Nearly all of Judd’s creations are made from trash she has gathered herself, either by dumpster diving or through various collections or donations. If it’s a work commissioned by a corporation, the trash often comes from the company itself. A typical piece can take her anywhere from 100 to 650 hours to execute, depending on the type of material used and how complex the design is. But for Greenfield's trash suit she was crunched for time: she had only about 25 days to design, source and construct the piece.
As a result, some of the suit’s components ended up coming from second-hand stores rather than directly from the garbage can. “If I'd had more time I could've sourced the strapping as well as the base coat and pants,” says Judd, noting that the strapping came from used backpacks, while she found the coat and pants from an army surplus store. “The only reused material is the clear plastic.”
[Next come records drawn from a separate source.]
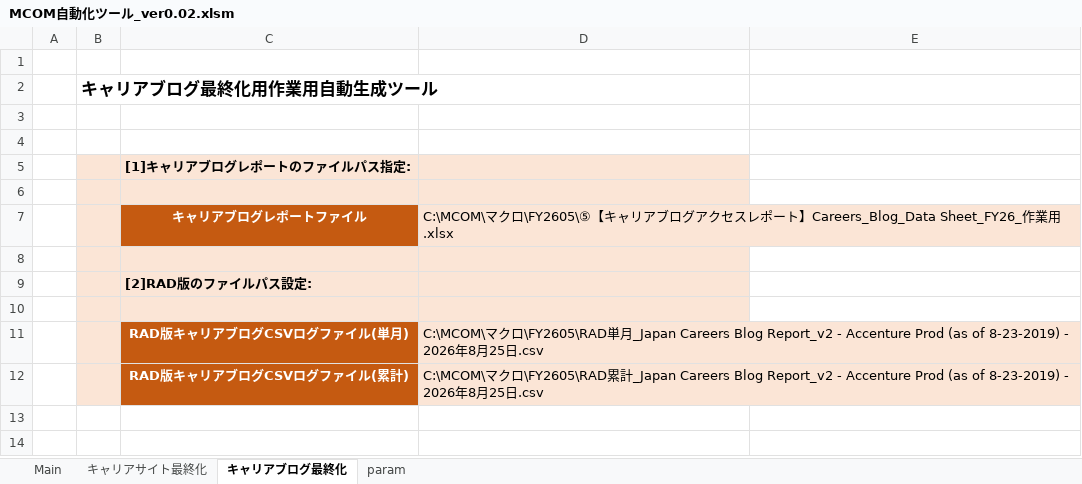
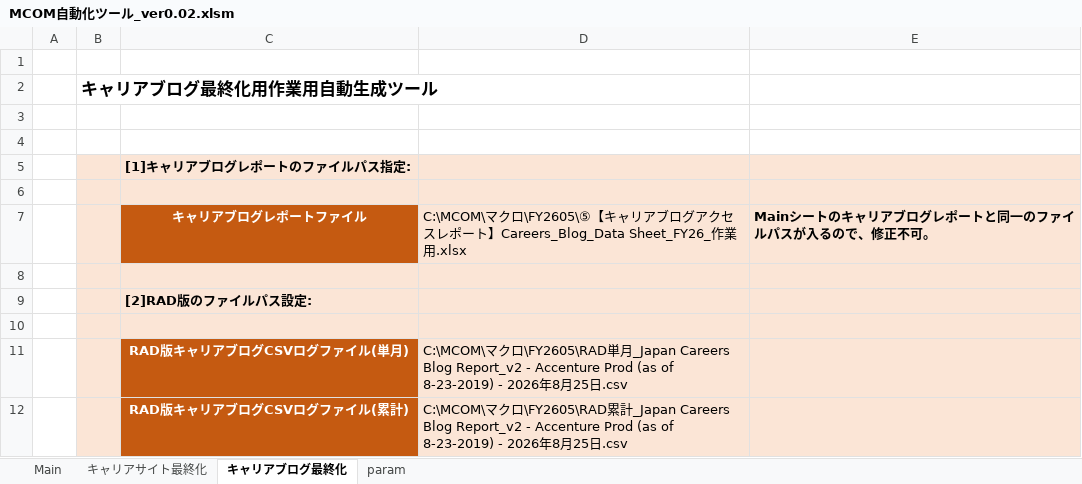
Before and after one commit to nogizakapython/test1, an Excel workbook: M0131/MCOM自動化ツール_ver0.02.xlsm, sheet キャリアブログ最終化, drawn as a sheet; values as stored, in another font and other column widths than the file's, no borders; charts and pictures not drawn; the diff names each change by its address in the sheet, - before the commit and + after, or states it on an @@ line.

Commit message:
Modefy20260827

```diff
--- a/M0131/MCOM自動化ツール_ver0.02.xlsm (sheet キャリアブログ最終化)
+++ b/M0131/MCOM自動化ツール_ver0.02.xlsm (sheet キャリアブログ最終化)
-E5:E12 fill: none
+E5:E12 fill: #FBE5D6
-E7: (empty)
+E7: Mainシートのキャリアブログレポートと同一のファイルパスが入るので、修正不可。
```
Also changed, not shown: formulas that keep their value, charts or pictures.
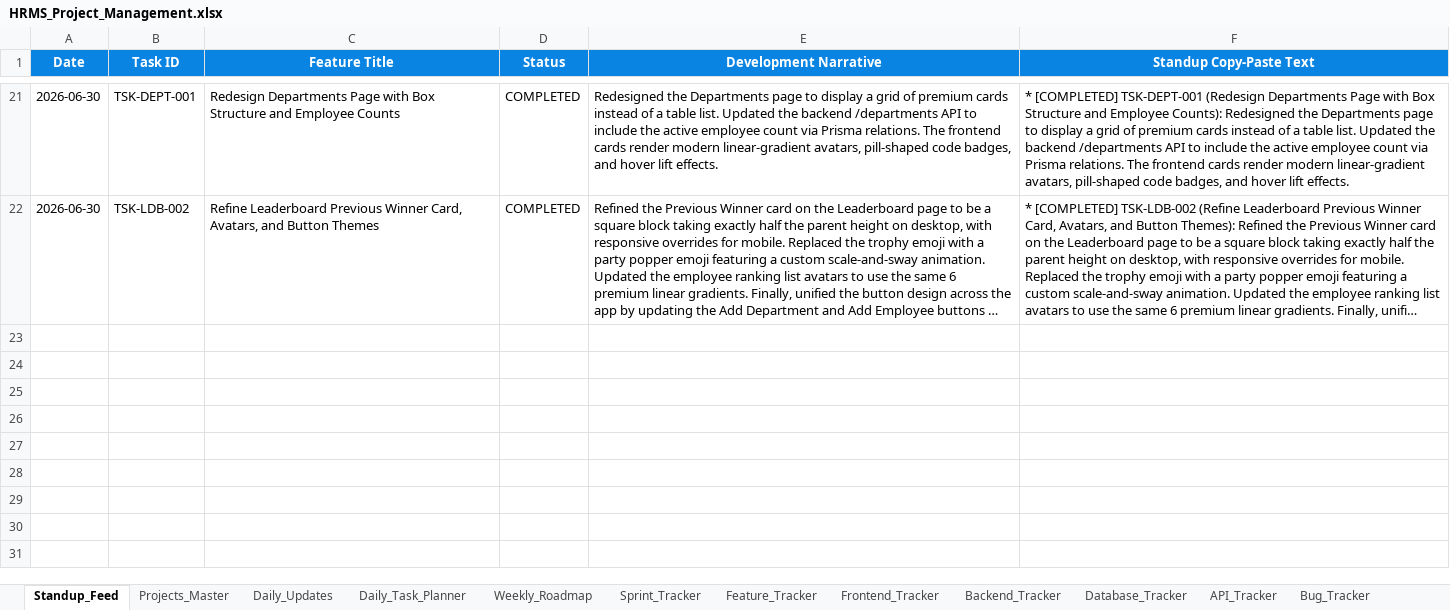
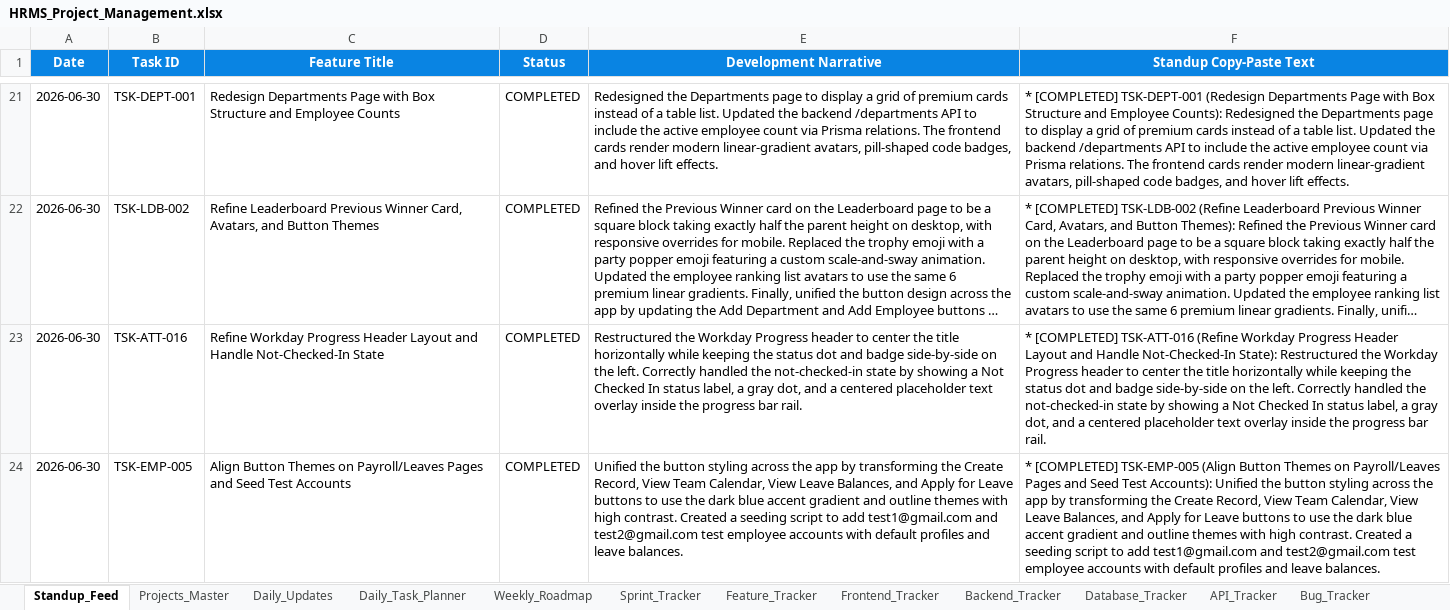
Before and after one commit to swapnil-deshmukh-intellisys/HRMS-NEW, an Excel workbook: HRMS_Project_Management.xlsx, sheet Standup_Feed, drawn as a sheet; only a part is shown, gaps mark what is left out; long unchanged cells end in …; values as stored, in another font and other column widths than the file's, no borders; the diff names each change by its address in the sheet, - before the commit and + after, or states it on an @@ line.

Commit message:
feat: refine workday header, premium button styles, shift-employee assignment, test account seeding, and mobile menu clickability

```diff
--- a/HRMS_Project_Management.xlsx (sheet Standup_Feed)
+++ b/HRMS_Project_Management.xlsx (sheet Standup_Feed)
+row 23: 2026-06-30 | TSK-ATT-016 | Refine Workday Progress Header Layout and Handle Not-Checked-In State | COMPLETED | Restructured the Workday Progress header to center the title horizontally while keeping the status dot and badge side-by-side on the left. Correctly handled the not-checked-in state by showing a Not Checked In status label, a gray dot, and a centered placeholder text overlay inside the progress bar rail. | * [COMPLETED] TSK-ATT-016 (Refine Workday Progress Header Layout and Handle Not-Checked-In State): Restructured the Workday Progress header to center the title horizontally while keeping the status dot and badge side-by-side on the left. Correctly handled the not-checked-in state by showing a Not Checked In status label, a gray dot, and a centered placeholder text overlay inside the progress bar rail.
+row 24: 2026-06-30 | TSK-EMP-005 | Align Button Themes on Payroll/Leaves Pages and Seed Test Accounts | COMPLETED | Unified the button styling across the app by transforming the Create Record, View Team Calendar, View Leave Balances, and Apply for Leave buttons to use the dark blue accent gradient and outline themes with high contrast. Created a seeding script to add test1@gmail.com and test2@gmail.com test employee accounts with default profiles and leave balances. | * [COMPLETED] TSK-EMP-005 (Align Button Themes on Payroll/Leaves Pages and Seed Test Accounts): Unified the button styling across the app by transforming the Create Record, View Team Calendar, View Leave Balances, and Apply for Leave buttons to use the dark blue accent gradient and outline themes with high contrast. Created a seeding script to add test1@gmail.com and test2@gmail.com test employee accounts with default profiles and leave balances.
```
Also changed, not shown: sheet Daily_Updates, 19 other files.
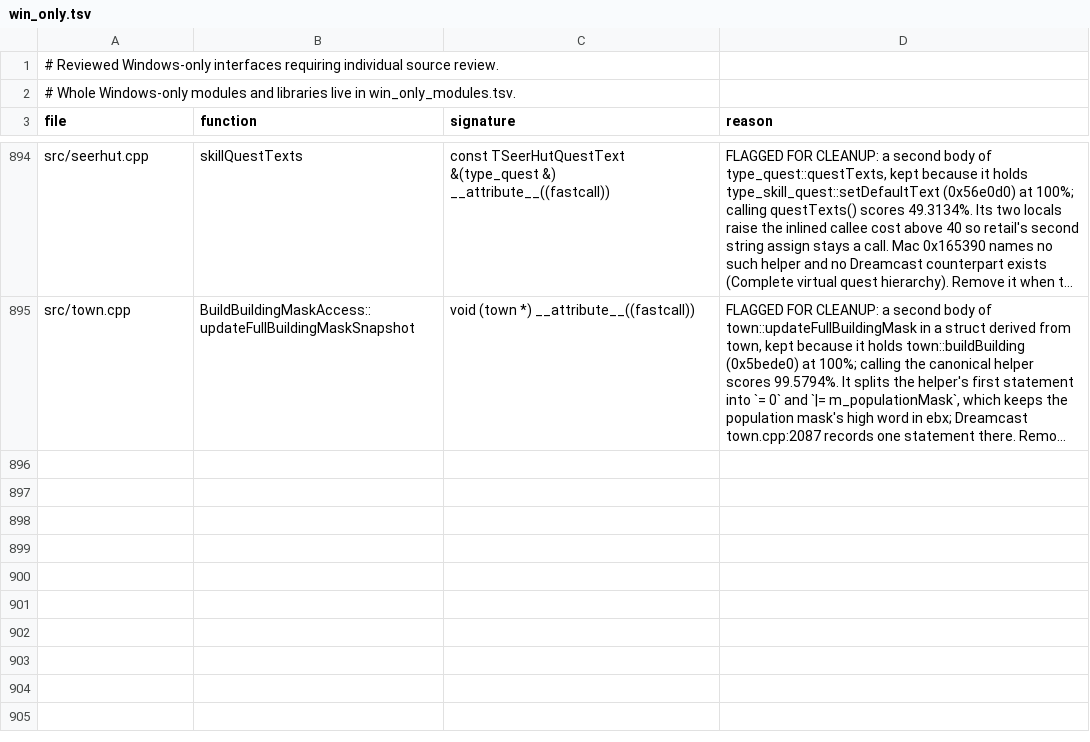
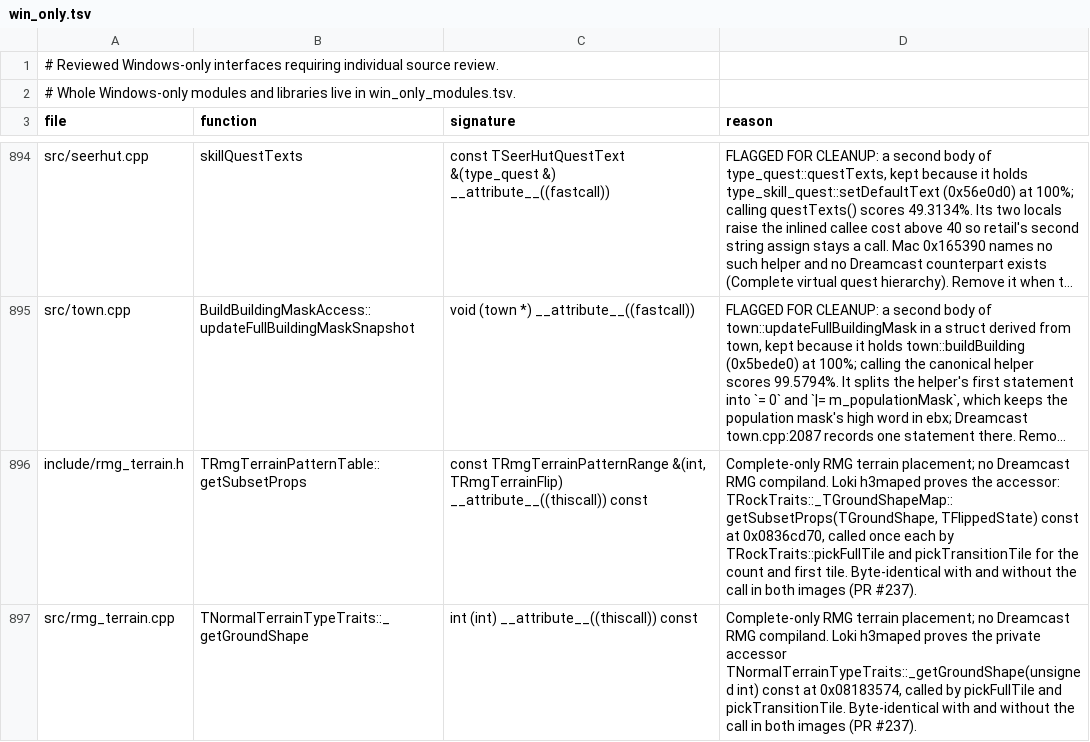
Before and after one commit to sushi-shi/homm3-decomp, a TSV file: config/source/win_only.tsv, drawn as a sheet; only a part is shown, gaps mark what is left out; long unchanged cells end in …; the diff names each change by its address in the sheet, - before the commit and + after, or states it on an @@ line.

```diff
--- a/config/source/win_only.tsv
+++ b/config/source/win_only.tsv
+row 896: include/rmg_terrain.h | TRmgTerrainPatternTable::getSubsetProps | const TRmgTerrainPatternRange &(int, TRmgTerrainFlip) __attribute__((thiscall)) const | Complete-only RMG terrain placement; no Dreamcast RMG compiland. Loki h3maped proves the accessor: TRockTraits::_TGroundShapeMap::getSubsetProps(TGroundShape, TFlippedState) const at 0x0836cd70, called once each by TRockTraits::pickFullTile and pickTransitionTile for the count and first tile. Byte-identical with and without the call in both images (PR #237).
+row 897: src/rmg_terrain.cpp | TNormalTerrainTypeTraits::_getGroundShape | int (int) __attribute__((thiscall)) const | Complete-only RMG terrain placement; no Dreamcast RMG compiland. Loki h3maped proves the private accessor TNormalTerrainTypeTraits::_getGroundShape(unsigned int) const at 0x08183574, called by pickFullTile and pickTransitionTile. Byte-identical with and without the call in both images (PR #237).
```
Also changed, not shown: config/source/owner_placements.tsv.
The final product ended up taking her 125 hours from start to finish. “I didn't realize how big of a job this would be, and neither did she,” says Greenfield, who’s nearing the end of his demonstration. Fortunately, all that time and care won’t be going to waste (so to speak): Greenfield plans to travel across the country with the suit in 2017, using it as a dramatic visual aid that will drive home his point of how much trash each person makes. In 2018, Judd will exhibit the suit along with 19 other pieces at the Atlanta International Airport.
As of Thursday, Greenfield weighed in at 68 lbs of trash.